Politics has continued over the years to hold hands with corruption in most cultures. The U.S. is no exception. Headlines repeat themselves as politicians from this state or that are uncovered dipping their hands in the till or twisting the law to suit their own purposes. It’s discouraging to watch as these people we elect are handed the reigns to our country often guiding it in the wrong direction.
Having a woman in charge might be interesting. I hope to see this someday, maybe even this time. We do seem to be stuck in the Bush/Clinton syndrome. Passing the baton down the line from one family member to the next. Somewhat reminiscent of Robert and Bobby Kennedy had they survived to fulfill the prophecy. John Kennedy’s assassination is one of two days, the other being 9/ll, where I have perfect recall of where I was the moment the news unfolded. When President Kennedy was shot, I was home from school lying on the couch nursing a good case of bronchitis. All day I sat, blanket under my chin, watching as the various news anchors related the events as the day progressed. The Kennedy’s, not unlike the pharaohs, suffered the burdens of public service heavily.
If you compare pictures of men assuming the presidency before they take office with those taken after they leave, it is obvious by the aging occurring during their time served the office extracts it’s pound of flesh for the privilege of holding it. Personally you have to admire anyone stepping up to the plate even if they strike out once they take the bat in their hand. No matter what decisions you make someone out there is going to think you’re an idiot, or worse. A tough hide would be helpful I’m sure to field all the complaints and rising and falling popularity polls associated with holding the office. This, not to mention walking around being a desirable target for someone with terrorist intentions or an unbalanced mind. Somehow I don’t feel all the wonderful food coming out of the White House kitchen would balance all the stuff sitting on the other side of the scale.
Looking at all this I’ve decided not to run. Although a woman and a Canadian at that might really shake up the oval office. Have a great day.
A friend shared this recipe with me. I wasn’t sure how I would like it, but as hot as it is outside it was surprisingly refreshing.
Tomato Orange Soup
2 lbs. Roma tomatoes, halved
2 Tbsp. olive oil
1 cup chopped onion
2 cloves garlic, minced
3 cups rich chicken broth
1 cup orange juice
2 Tbsp tomato paste
1/2 tsp. dried basil
4 tsp. orange zest
1 Tbsp. butter
2 Tbsp. cilantro, chopped fine
1 Tbsp. honey
1/2 tsp. salt
1/4 tsp. black pepper
Preheat oven to 450 degrees. Line cookie sheet with foil and spray with cooking spray. Place tomatoes cut side down on foil. Bake for 25 mins. until skins are charred. Peel off skin and discard.
Heat oil in stockpot over medium heat. Add onion and cook until translucent. Add garlic and cook 1 min.

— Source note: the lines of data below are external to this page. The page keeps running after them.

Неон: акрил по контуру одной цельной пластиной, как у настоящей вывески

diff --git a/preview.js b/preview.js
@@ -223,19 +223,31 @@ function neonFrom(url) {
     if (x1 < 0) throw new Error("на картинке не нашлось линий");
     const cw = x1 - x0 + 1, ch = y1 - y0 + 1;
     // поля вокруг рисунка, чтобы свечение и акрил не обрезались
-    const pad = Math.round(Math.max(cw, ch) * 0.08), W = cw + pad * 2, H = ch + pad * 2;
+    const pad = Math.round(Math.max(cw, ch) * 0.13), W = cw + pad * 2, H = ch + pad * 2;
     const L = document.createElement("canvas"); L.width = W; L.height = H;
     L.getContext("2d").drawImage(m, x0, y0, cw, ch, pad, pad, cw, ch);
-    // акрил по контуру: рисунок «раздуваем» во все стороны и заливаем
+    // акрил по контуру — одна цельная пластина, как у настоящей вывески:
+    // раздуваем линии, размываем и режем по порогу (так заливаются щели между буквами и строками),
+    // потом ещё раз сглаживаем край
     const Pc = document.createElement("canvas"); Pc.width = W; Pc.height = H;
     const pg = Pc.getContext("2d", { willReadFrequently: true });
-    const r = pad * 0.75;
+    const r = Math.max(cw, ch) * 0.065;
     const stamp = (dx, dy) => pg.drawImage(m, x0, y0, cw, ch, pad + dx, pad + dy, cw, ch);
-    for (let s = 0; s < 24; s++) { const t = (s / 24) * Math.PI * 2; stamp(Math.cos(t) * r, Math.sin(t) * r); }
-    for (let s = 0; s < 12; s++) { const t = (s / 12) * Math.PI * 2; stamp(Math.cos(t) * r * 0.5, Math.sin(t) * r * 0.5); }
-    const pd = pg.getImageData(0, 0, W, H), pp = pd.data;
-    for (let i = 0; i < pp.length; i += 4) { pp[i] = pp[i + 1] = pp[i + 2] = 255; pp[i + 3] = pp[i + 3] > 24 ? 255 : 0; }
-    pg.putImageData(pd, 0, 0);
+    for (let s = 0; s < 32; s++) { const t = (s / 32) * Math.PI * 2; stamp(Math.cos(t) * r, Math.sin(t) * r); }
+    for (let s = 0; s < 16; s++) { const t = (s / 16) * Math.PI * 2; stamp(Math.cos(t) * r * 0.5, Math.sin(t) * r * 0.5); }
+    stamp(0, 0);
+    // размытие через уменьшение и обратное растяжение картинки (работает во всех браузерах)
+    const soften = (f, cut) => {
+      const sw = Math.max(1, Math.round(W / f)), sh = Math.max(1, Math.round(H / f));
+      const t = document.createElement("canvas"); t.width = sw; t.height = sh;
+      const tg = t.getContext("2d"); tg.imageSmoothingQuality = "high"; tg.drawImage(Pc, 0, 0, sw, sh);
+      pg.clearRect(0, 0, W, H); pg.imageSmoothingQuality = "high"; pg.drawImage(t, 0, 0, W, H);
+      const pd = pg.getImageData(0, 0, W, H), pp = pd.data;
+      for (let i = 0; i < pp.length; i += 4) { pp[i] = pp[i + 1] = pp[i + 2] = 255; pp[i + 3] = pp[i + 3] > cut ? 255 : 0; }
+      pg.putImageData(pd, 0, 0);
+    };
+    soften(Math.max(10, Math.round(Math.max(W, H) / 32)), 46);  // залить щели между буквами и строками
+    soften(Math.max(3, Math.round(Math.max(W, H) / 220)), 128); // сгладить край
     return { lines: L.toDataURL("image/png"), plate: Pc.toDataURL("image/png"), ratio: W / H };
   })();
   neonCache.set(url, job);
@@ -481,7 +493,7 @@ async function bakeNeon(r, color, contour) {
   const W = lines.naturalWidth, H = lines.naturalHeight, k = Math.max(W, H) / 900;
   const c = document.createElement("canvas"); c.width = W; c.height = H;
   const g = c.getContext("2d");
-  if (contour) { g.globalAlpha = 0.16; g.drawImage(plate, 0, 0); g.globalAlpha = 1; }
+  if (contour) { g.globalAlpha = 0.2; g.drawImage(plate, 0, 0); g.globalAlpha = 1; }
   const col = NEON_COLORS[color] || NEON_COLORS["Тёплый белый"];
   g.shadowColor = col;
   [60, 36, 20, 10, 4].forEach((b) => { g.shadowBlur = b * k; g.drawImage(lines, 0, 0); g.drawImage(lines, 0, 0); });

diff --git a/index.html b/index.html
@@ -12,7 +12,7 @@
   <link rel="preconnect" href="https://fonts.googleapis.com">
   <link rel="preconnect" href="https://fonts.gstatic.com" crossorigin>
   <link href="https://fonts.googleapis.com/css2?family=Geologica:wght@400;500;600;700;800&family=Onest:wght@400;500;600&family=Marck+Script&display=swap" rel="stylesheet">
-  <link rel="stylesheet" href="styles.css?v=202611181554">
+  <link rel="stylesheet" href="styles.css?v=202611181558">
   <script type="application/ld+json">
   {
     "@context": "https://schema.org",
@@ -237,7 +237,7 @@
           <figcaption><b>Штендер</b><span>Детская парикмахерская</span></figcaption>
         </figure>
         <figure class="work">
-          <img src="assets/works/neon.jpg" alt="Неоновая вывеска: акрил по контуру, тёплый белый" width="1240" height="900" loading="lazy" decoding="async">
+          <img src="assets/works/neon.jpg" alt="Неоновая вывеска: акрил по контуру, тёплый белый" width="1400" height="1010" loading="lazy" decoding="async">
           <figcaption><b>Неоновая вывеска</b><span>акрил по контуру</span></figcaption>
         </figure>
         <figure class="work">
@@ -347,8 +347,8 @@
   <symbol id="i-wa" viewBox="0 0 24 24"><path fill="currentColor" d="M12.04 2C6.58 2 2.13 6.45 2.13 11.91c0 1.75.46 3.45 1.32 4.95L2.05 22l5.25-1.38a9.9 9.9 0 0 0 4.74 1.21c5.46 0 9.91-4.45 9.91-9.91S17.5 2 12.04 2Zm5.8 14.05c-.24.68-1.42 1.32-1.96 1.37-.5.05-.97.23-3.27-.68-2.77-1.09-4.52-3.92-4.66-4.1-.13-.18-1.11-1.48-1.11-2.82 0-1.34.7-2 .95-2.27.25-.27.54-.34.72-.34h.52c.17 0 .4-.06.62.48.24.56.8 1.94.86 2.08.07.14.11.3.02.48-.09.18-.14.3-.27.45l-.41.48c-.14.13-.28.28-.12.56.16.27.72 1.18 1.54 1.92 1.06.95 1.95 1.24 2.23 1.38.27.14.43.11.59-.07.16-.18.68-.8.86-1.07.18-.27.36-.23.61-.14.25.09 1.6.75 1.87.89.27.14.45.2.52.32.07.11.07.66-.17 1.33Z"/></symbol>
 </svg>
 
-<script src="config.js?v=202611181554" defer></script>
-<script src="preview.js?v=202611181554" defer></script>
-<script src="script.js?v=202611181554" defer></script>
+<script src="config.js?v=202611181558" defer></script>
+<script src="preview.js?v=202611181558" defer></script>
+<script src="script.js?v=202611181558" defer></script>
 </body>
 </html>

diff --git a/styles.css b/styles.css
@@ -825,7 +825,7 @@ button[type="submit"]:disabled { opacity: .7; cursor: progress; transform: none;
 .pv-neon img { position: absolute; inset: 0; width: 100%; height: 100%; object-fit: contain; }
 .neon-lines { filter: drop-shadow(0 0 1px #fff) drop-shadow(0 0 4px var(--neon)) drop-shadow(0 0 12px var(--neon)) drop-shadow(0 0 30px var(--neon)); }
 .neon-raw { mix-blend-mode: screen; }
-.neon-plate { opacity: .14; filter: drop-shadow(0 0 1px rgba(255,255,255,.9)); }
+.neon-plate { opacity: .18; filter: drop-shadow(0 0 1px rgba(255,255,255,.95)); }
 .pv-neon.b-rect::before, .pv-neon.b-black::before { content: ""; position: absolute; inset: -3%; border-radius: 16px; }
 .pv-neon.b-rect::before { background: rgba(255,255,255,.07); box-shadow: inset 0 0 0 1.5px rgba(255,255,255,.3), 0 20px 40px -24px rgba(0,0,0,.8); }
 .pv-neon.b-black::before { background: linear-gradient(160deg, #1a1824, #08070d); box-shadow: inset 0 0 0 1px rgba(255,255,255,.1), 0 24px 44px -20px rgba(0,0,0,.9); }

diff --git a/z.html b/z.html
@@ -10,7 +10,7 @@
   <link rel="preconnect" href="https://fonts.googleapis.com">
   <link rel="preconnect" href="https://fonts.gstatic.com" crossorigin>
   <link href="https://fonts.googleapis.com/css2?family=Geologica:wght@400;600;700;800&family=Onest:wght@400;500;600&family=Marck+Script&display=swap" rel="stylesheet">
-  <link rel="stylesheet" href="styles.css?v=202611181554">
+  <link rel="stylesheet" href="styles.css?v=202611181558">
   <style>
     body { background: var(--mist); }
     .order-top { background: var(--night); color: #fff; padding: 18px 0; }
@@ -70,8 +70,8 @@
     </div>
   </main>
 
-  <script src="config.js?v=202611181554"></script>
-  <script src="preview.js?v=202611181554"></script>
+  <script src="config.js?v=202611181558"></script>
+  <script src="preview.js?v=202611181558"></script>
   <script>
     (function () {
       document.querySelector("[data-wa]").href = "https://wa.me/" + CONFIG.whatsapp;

Add broth, orange juice, tomato paste and thyme. Bring to boil. Reduce heat and continue cooking uncovered 40 mins. Add remaining ingredients except sour cream. Allow to cool slightly. Use emulsion blender or blender to puree. Return to pot and keep warm. Swirl sour cream on top when serving.